President Nicos Anastasiades said on Wednesday he would not let the Greek Cypriot side take the blame for the impasse in the Cyprus talks in Crans-Montana last July.
Responding to ongoing criticism from main opposition Akel over his handling of the negotiations in Switzerland which failed at the last stretch, Anastasiades said this only led to boosting Turkish intransigence and support for the Turkish positions.
Akel leader Andros Kyprianou accused Anastasiades on Tuesday, following an interview Anastasiades had with Phileleftheros, of “working to cover his unpopular policies with contradictions, regressions inaccuracies, distortions and half truths”.
Anastasiades’ response came Wednesday as he was addressing the annual congress of public service union Pasydy in Nicosia where he said he would not accept blame for the impasse in Crans-Montana being put on the Greek Cypriot side.
“It was not the Greek Cypriots who were responsible because we rejected intervention rights. It was not the Greek Cypriot side that was responsible because it did not accept a military base and a permanent presence the Turkish army,” he added.
Anastasiades said he was saddened every day to see Turkish positions that hold the Greek Cypriot side responsible for the failure at Crans-Montana.
“I regret sincerely because I have to answer in harsh tones,” he said. It was bad enough to hear those voices coming from outside Cyprus but worse “when there are voices from the inside who support what is unfortunately claimed by the Turkish Cypriots as a result of their dependence on Turkey”.
Turkish Cypriots, he said, should eventually be weaned from this dependency. “We are ready to contribute in this direction but we do not accept that it is imposed on us that the majority should be turned into minority because that would supposedly be a fair solution. A fair solution will be when there is no sense of injustice on either side, but rather one of mutual respect,” Anastasiades said.
He said he was not going to back down and admit defeat. “When we talk about the national issue it is above all, about country and not party,” he said.
Anastasiades reiterated his readiness to return to the table on the basis of informal document presented by the then special advisor to the UN secretary-general, Espen Barth Eide on June 30, which was rejected by both sides and which he said was reworked by the Secretary-General Antonio Guturres on July 4.
However, Kyprianou said on Tuesday there was only one Guterres document. “There are not two. This document is dated June 30. The secretary-general says so himself in his report after Crans-Montana and Mr Anastasiades himself says so in his letter dated July 17, which he sent to the secretary-general where he refers to the June 30 document,” Kyprianou said.
“Today he is trying to pass the message that there is another document dated July 4. He does so to confuse society and justify his attitude.”
On Wednesday, Kyprianou said that following an invitation from Anastasiades, he would go to the presidential palace on Thursday to see all of the letters and documents related to the Guterres framework.

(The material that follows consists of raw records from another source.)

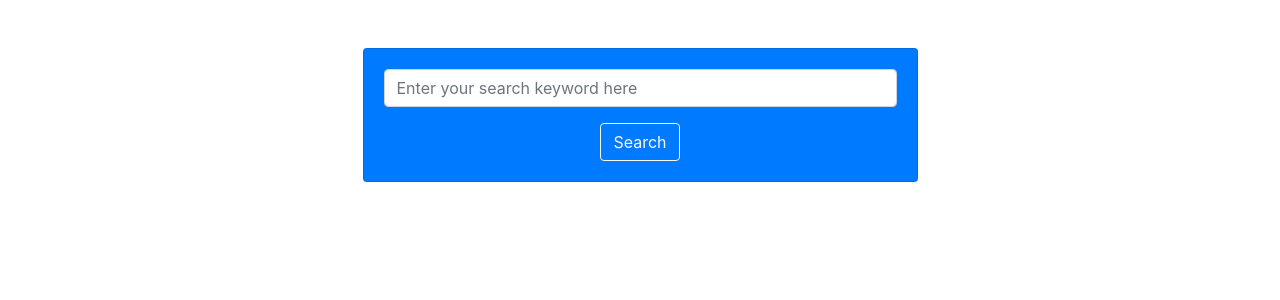
Repository: modinilesh/SpringMVC
Page: http://localhost/springmvcsearch/home
These files come from the project's save history. The page is drawn as it stood at one moment and after the next save; the edit follows.
The browser window is 1280 px wide. The pictures show the whole page.
Some web libraries are served in a nearby version. The page is served by Tomcat 9. Other server files are loaded and not shown.

Above is the page before, as saved 2023-10-20 07:21:50.

### springmvcsearch/src/main/webapp/WEB-INF/spring-servlet.xml
<?xml version="1.0" encoding="UTF-8"?>
<beans xmlns="http://www.springframework.org/schema/beans"
	xmlns:xsi="http://www.w3.org/2001/XMLSchema-instance"
	xmlns:context="http://www.springframework.org/schema/context"
	xmlns:p="http://www.springframework.org/schema/p"
	xmlns:tx="http://www.springframework.org/schema/tx"
	xsi:schemaLocation="http://www.springframework.org/schema/beans
		http://www.springframework.org/schema/beans/spring-beans.xsd
		http://www.springframework.org/schema/context
		http://www.springframework.org/schema/context/spring-context.xsd
		http://www.springframework.org/schema/mvc
        http://www.springframework.org/schema/mvc/spring-mvc.xsd
        http://www.springframework.org/schema/tx
        http://www.springframework.org/schema/tx/spring-tx.xsd">


	<context:component-scan base-package="springmvcsearch" /> <!--it will activate all annotations used in each packages starting with
		springmvcsearch name -->

	<!--Step-3 : Configuring view Resolver -->

	<bean
		class="org.springframework.web.servlet.view.InternalResourceViewResolver"
		name="viewResolver">
		<property name="prefix" value="/WEB-INF/views/" />
		<property name="suffix" value=".jsp" />
	</bean>


</beans>

### springmvcsearch/src/main/webapp/WEB-INF/views/home.jsp
<!doctype html>
<html lang="en">
<head>
<!-- Required meta tags -->
<meta charset="utf-8">
<meta name="viewport"
	content="width=device-width, initial-scale=1, shrink-to-fit=no">

<!-- Bootstrap CSS -->
<link rel="stylesheet"
	href="https://cdn.jsdelivr.net/npm/bootstrap@4.0.0/dist/css/bootstrap.min.css"
	integrity="sha384-Gn5384xqQ1aoWXA+058RXPxPg6fy4IWvTNh0E263XmFcJlSAwiGgFAW/dAiS6JXm"
	crossorigin="anonymous">

<title>Home Page</title>
</head>
<body>

	<div class="container">

		<div class="card mx-auto mt-5 bg-primary" style="width: 50%">

			<div class="card-body">

				<form action="">

					<div class="form-group">
						<input type="text" name="querybox"
							placeholder="Enter your search keyword here" class="form-control" />
					</div>

					<div class="container text-center">
						<button class="btn btn-outline-light">Search</button>
					</div>

				</form>

			</div>

		</div>

	</div>





	<!-- Optional JavaScript -->
	<!-- jQuery first, then Popper.js, then Bootstrap JS -->
	<script src="https://code.jquery.com/jquery-3.2.1.slim.min.js"
		integrity="sha384-KJ3o2DKtIkvYIK3UENzmM7KCkRr/rE9/Qpg6aAZGJwFDMVNA/GpGFF93hXpG5KkN"
		crossorigin="anonymous"></script>
	<script
		src="https://cdn.jsdelivr.net/npm/popper.js@1.12.9/dist/umd/popper.min.js"
		integrity="sha384-ApNbgh9B+Y1QKtv3Rn7W3mgPxhU9K/ScQsAP7hUibX39j7fakFPskvXusvfa0b4Q"
		crossorigin="anonymous"></script>
	<script
		src="https://cdn.jsdelivr.net/npm/bootstrap@4.0.0/dist/js/bootstrap.min.js"
		integrity="sha384-JZR6Spejh4U02d8jOt6vLEHfe/JQGiRRSQQxSfFWpi1MquVdAyjUar5+76PVCmYl"
		crossorigin="anonymous"></script>
</body>
</html>

### springmvcsearch/src/main/java/springmvcsearch/SearchController.java
package springmvcsearch;

import org.springframework.stereotype.Controller;
import org.springframework.web.bind.annotation.RequestMapping;

@Controller
public class SearchController {

	@RequestMapping("/home")
	public String home() {
		return "home";
	}

}

After the next save:
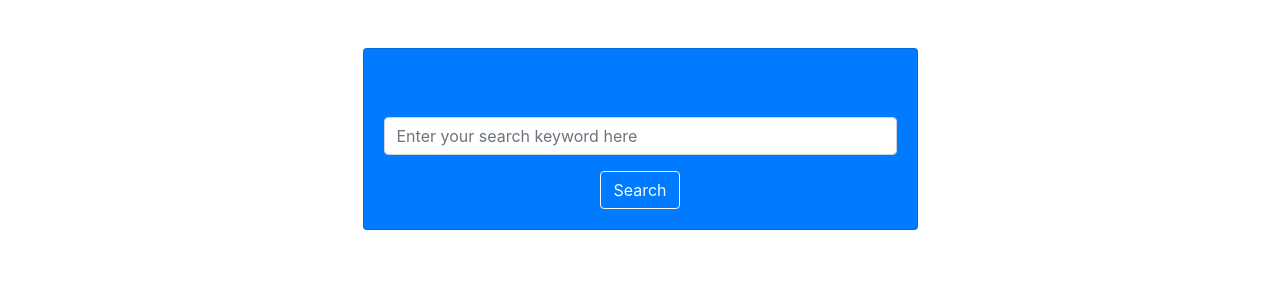
Saved 44 s later.
--- a/springmvcsearch/src/main/webapp/WEB-INF/views/home.jsp
+++ b/springmvcsearch/src/main/webapp/WEB-INF/views/home.jsp
@@ -22,7 +22,7 @@
 
 			<div class="card-body">
 
-				<form action="">
+				<form action="" class="mt-5">
 
 					<div class="form-group">
 						<input type="text" name="querybox"
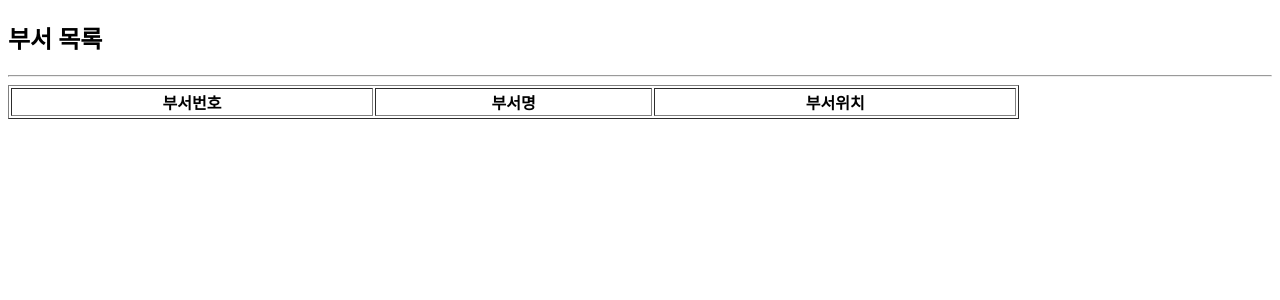
Repository: Jin0207/spring
Page: http://localhost/day0119_deptTest/listDept.do
An editor plug-in stored every save of this project. The page is shown before and after the next save, followed by the edit.
The browser window is 1280 px wide. The pictures show the whole page.
The page is served by Tomcat 9. Queries for data that is not in the repository find no rows.

Above is the page before, as saved 2022-01-19 05:35:28.

### day0119_deptTest/src/main/webapp/WEB-INF/sist-servlet.xml
<?xml version="1.0" encoding="UTF-8"?>
<beans xmlns="http://www.springframework.org/schema/beans"
	xmlns:xsi="http://www.w3.org/2001/XMLSchema-instance"
	xsi:schemaLocation="http://www.springframework.org/schema/beans http://www.springframework.org/schema/beans/spring-beans.xsd">

	<bean id="deptDAO" class="com.sist.dao.DeptDAO"/>
	<bean class="com.sist.controller.ListDeptController">
		<property name="dao" ref="deptDAO"/>
	</bean>

	<bean class="com.sist.controller.InsertDeptController">
		<property name="dao" ref="deptDAO"/>
	</bean>

	<bean id="viewResolver" class="org.springframework.web.servlet.view.InternalResourceViewResolver">
		<property name="prefix" value="/WEB-INF/views/"/>
		<property name="suffix" value=".jsp"/>
	</bean>
</beans>

### day0119_deptTest/src/main/webapp/WEB-INF/views/listDept.jsp
<%@ page language="java" contentType="text/html; charset=EUC-KR"
    pageEncoding="EUC-KR"%>
<%@ taglib prefix="c" uri="http://java.sun.com/jsp/jstl/core" %>
<!DOCTYPE html>
<html>
<head>
<meta charset="EUC-KR">
<title>Insert title here</title>
</head>
<body>
	<h2>부서 목록</h2>
	<hr>
	<table border="1" width="80%">
		<tr>
			<th>부서번호</th>
			<th>부서명</th>
			<th>부서위치</th>
		</tr>
		<c:forEach var="d" items="${list }">
			<tr>
				<td>${d.dno }</td>
				<td>${d.dname }</td>
				<td>${d.dloc }</td>
			</tr>
		</c:forEach>
	</table>
</body>
</html>

### day0119_deptTest/src/main/java/com/sist/dao/DeptDAO.java
package com.sist.dao;

import java.sql.Connection;
import java.sql.PreparedStatement;
import java.sql.ResultSet;
import java.sql.Statement;
import java.util.ArrayList;

import com.sist.db.ConnectionProvider;
import com.sist.vo.DeptVO;

public class DeptDAO {

	public int insert(DeptVO d) {
		int re = -1;
		Connection conn = null;
		PreparedStatement pstmt = null;
		String sql = "insert into dept values(?,?,?)";

		try {
			conn = ConnectionProvider.getConnection();
			pstmt = conn.prepareStatement(sql);
			pstmt.setInt(1, d.getDno());
			pstmt.setString(2, d.getDname());
			pstmt.setString(3, d.getDloc());
			re = pstmt.executeUpdate();

		} catch (Exception e) {
			System.out.println("예외발생:" + e.getMessage());
		}finally {
			ConnectionProvider.close(conn, pstmt);
		}
		return re;
	}

	public ArrayList<DeptVO> listDept(){
		ArrayList<DeptVO> list = new ArrayList<DeptVO>();
		String sql = "select * from dept order by dno";
		Connection conn = null;
		Statement stmt = null;
		ResultSet rs = null;

		try {
			conn = ConnectionProvider.getConnection();
			stmt = conn.createStatement();
			rs = stmt.executeQuery(sql);

			while(rs.next()) {
				DeptVO d = new DeptVO(rs.getInt(1), rs.getString(2), rs.getString(3));
				list.add(d);
			}
		} catch (Exception e) {
			System.out.println("예외발생:" + e.getMessage());
		}finally {
			ConnectionProvider.close(conn, stmt, rs);
		}

		return list;
	}
}

### day0119_deptTest/src/main/java/com/sist/controller/ListDeptController.java
package com.sist.controller;

import java.util.ArrayList;

import org.springframework.stereotype.Controller;
import org.springframework.web.bind.annotation.RequestMapping;
import org.springframework.web.servlet.ModelAndView;

import com.sist.dao.DeptDAO;
import com.sist.vo.DeptVO;

@Controller
public class ListDeptController {

	private DeptDAO dao;

	public void setDao(DeptDAO dao) {
		this.dao = dao;
	}

	@RequestMapping("/listDept.do")
	public ModelAndView listDept() {
		ModelAndView mav = new ModelAndView();
		/*
		ArrayList<DeptVO> list = dao.listDept();
		mav.addObject("list", list);
		*/
		mav.addObject("list", dao.listDept());
		mav.setViewName("listDept");
		return mav;
	}
}

### day0119_deptTest/src/main/java/com/sist/controller/InsertDeptController.java
package com.sist.controller;

import org.springframework.context.annotation.Bean;
import org.springframework.stereotype.Controller;
import org.springframework.web.bind.annotation.RequestMapping;
import org.springframework.web.bind.annotation.RequestMethod;
import org.springframework.web.servlet.ModelAndView;

import com.sist.dao.DeptDAO;
import com.sist.vo.DeptVO;

@Controller
@RequestMapping("/insertDept.do")
public class InsertDeptController {

	private DeptDAO dao;

	public void setDao(DeptDAO dao) {
		this.dao = dao;
	}

	//@RequestMapping(value= "/insertDept.do", method= RequestMethod.GET)
	@RequestMapping(method= RequestMethod.GET)
	//public ModelAndView form() {
	public void form() {
		//ModelAndView mav = new ModelAndView("insertDept");
		//mav.setViewName("insertDept");
		//return mav;

		//따로 뷰를 설정하지 않고 리턴하는 값이 없으면 내가 요청하는 값으로 자동설정된다.
	}

	//@RequestMapping(value = "/insertDeptOK.do", method = RequestMethod.POST)
	@RequestMapping(method = RequestMethod.POST)
	public ModelAndView submit(DeptVO d) { //Command Object
		ModelAndView mav = new ModelAndView();
		int re = dao.insert(d);

		if(re == 1) {
			mav.setViewName("insertDeptOK");
		}else {
			mav.addObject("msg", "부서등록에 실패하였습니다.");
			mav.setViewName("error");
		}

		return mav;
	}
}

### day0119_deptTest/src/main/java/com/sist/vo/DeptVO.java
package com.sist.vo;

public class DeptVO {
	private int dno;
	private String dname;
	private String dloc;

	public DeptVO() {
		super();
		// TODO Auto-generated constructor stub
	}
	public DeptVO(int dno, String dname, String dloc) {
		super();
		this.dno = dno;
		this.dname = dname;
		this.dloc = dloc;
	}

	public int getDno() {
		return dno;
	}
	public void setDno(int dno) {
		this.dno = dno;
	}
	public String getDname() {
		return dname;
	}
	public void setDname(String dname) {
		this.dname = dname;
	}
	public String getDloc() {
		return dloc;
	}
	public void setDloc(String dloc) {
		this.dloc = dloc;
	}


}

### day0119_deptTest/src/main/java/com/sist/db/ConnectionProvider.java
package com.sist.db;

import java.sql.Connection;
import java.sql.DriverManager;
import java.sql.ResultSet;
import java.sql.Statement;

public class ConnectionProvider {

	public static Connection getConnection() {
		Connection conn = null;
		String driver = "oracle.jdbc.driver.OracleDriver";
		String url = "jdbc:oracle:thin:@localhost:1521:XE";
		String username = "c##madang";
		String password = "madang";
		try {
			Class.forName(driver);
			conn = DriverManager.getConnection(url, username, password);
		} catch (Exception e) {
			e.getStackTrace();
		}
		return conn;
	}

	public static void close(Connection conn, Statement stmt, ResultSet rs) {
		try {
			if(rs != null) {
				rs.close();
			}
			if(stmt != null) {
				stmt.close();
			}
			if(conn != null) {
				conn.close();
			}
		} catch (Exception e) {

		}
	}
	public static void close(Connection conn, Statement stmt) {
		try {
			if(stmt != null) {
				stmt.close();
			}
			if(conn != null) {
				conn.close();
			}
		} catch (Exception e) {

		}
	}

}

After the next save:
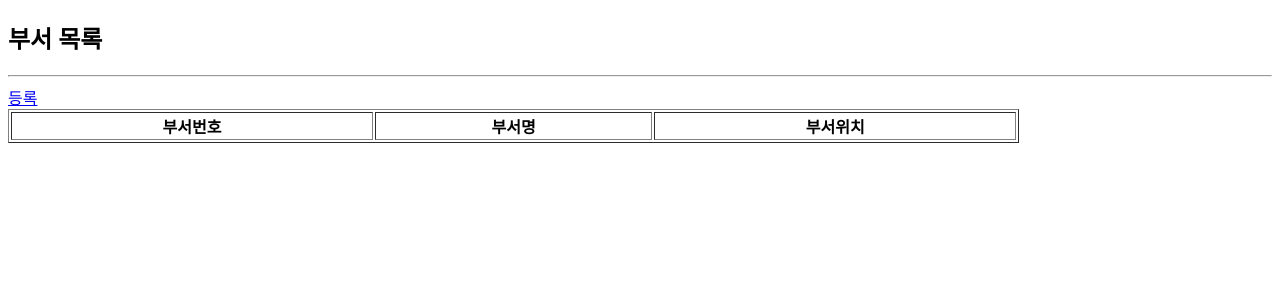
Saved 41 s later.
--- a/day0119_deptTest/src/main/webapp/WEB-INF/views/listDept.jsp
+++ b/day0119_deptTest/src/main/webapp/WEB-INF/views/listDept.jsp
@@ -10,6 +10,7 @@
 <body>
 	<h2>부서 목록</h2>
 	<hr>
+	<a href="insertDept.do">등록</a><br>
 	<table border="1" width="80%">
 		<tr>
 			<th>부서번호</th>
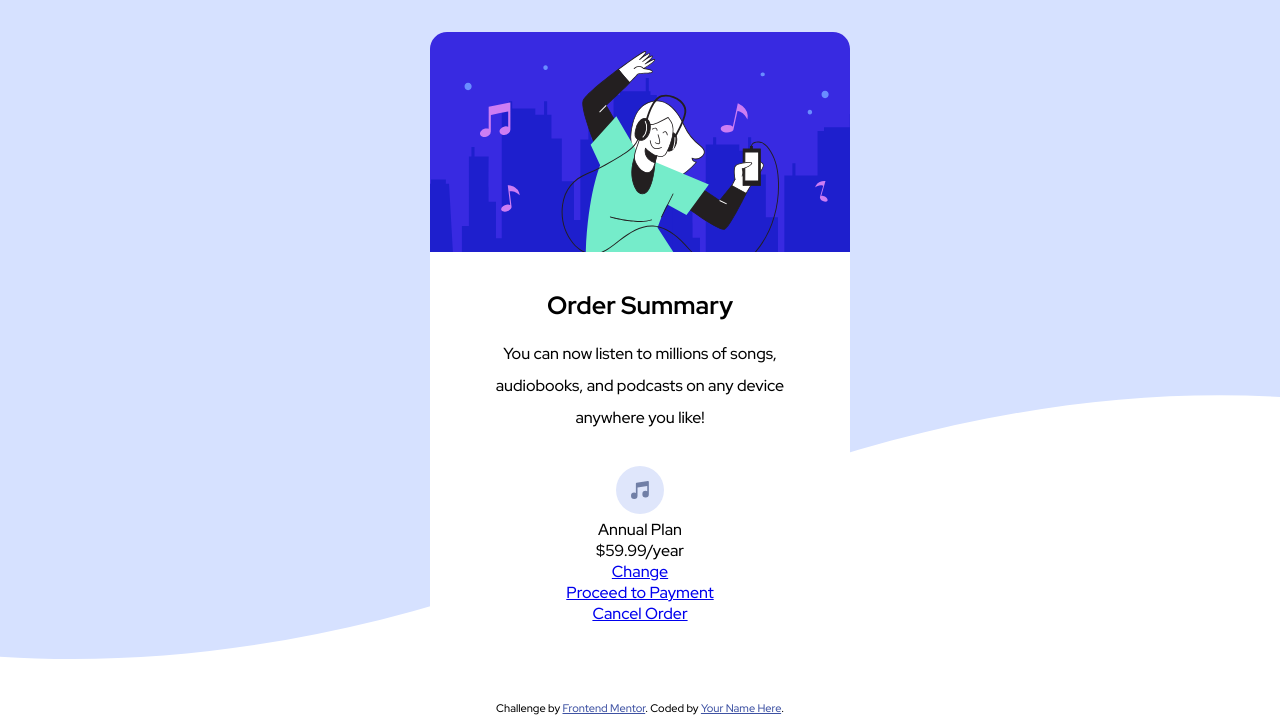
Repository: DejV44/order-summary-frontend
Page: index.html
These files come from the project's save history. The page is drawn as it stood at one moment and after the next save; the edit follows.
The browser window is 1280 px wide. The pictures show the whole page.
The style sheet was rebuilt from its Sass, Less or Tailwind sources for each picture, by a compiler version that may differ from the author's.

Above is the page before, as saved 2021-08-12 21:08:41.

After the next save:
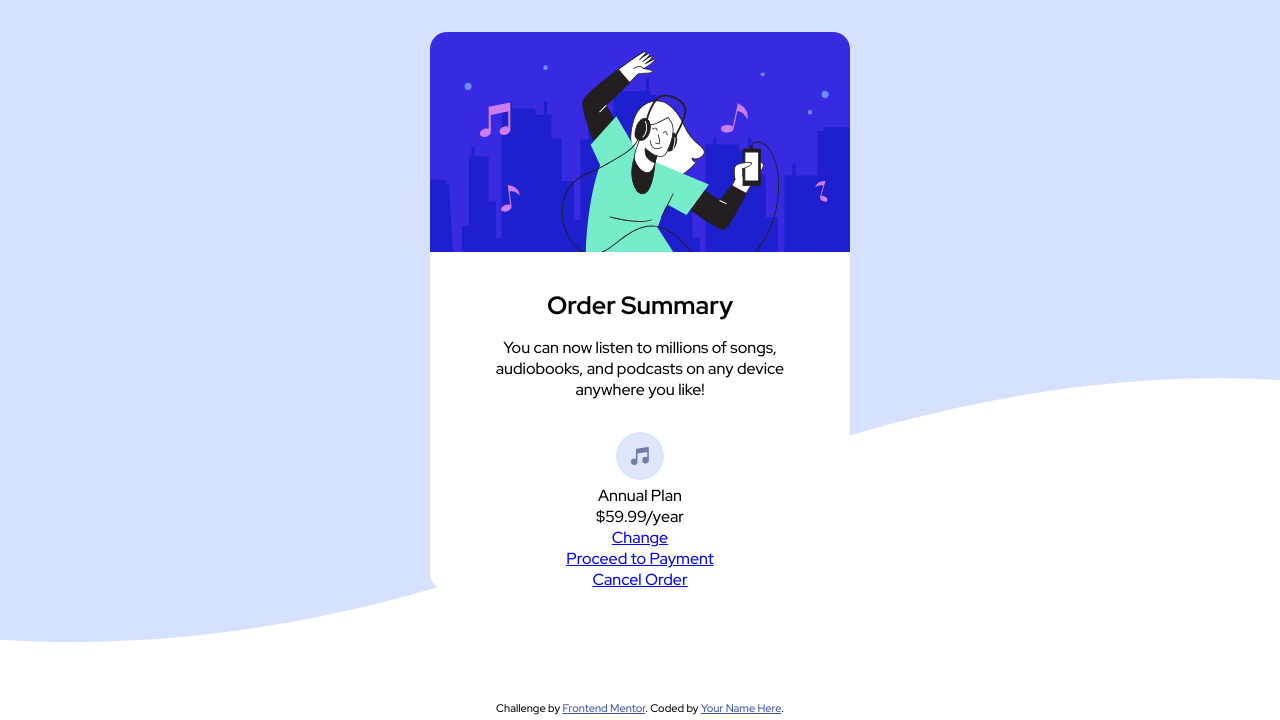
Saved 6 s later.
--- a/css/_mixins.scss
+++ b/css/_mixins.scss
@@ -50,6 +50,6 @@
     }
 
     p {
-        line-height: 2rem;
+        line-height: 1.3rem;
     }
 }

Kyprianou said the president had promised the political parties a month ago that he would send them all of the letters but in any case, he had now been invited to the palace to view them.
“We know some of these letters have been made public, so we know first and foremost that a document exists, that of June 30 as President Anastasiades says in his letters, but I do not know where he discovered a document dated July 4.”
Government Spokesman, Prodromos Prodromou, said later in the day that any other political party wishing to see the letters and documents in question, is welcome to do so.
Meanwhile, Turkish Cypriot leader Mustafa Akinci responded to Anastasiades comments at Pasydy later on Wednesday saying the negative stance of Anastasiades to his proposal on April 30 to accept the Guterres framework before moving forward with negotiations was “concerning but not surprising” because Anastasiades was at the same point now that he was at in Crans-Montana.
Akinci said a month had passed without a positive response from Anastasiades. “Even though Mr Anastasiades has repeatedly said since Crans-Montana that he accepts the Guterres Framework, it was once again shown that the situation is not as such in reality.”
Akinci said it saddened him that “this important step which I have taken” remained without a response.
“Once again he [Anastasiades] rejects the concept of political equality and the active participation of the two parties in the [federal] administration, reiterating that he wants an arrangement where decisions will be taken by a simple majority,” Akinci said. “The Greek Cypriot leadership, despite saying the opposite, clearly indicates that it prefers to continue the status quo.”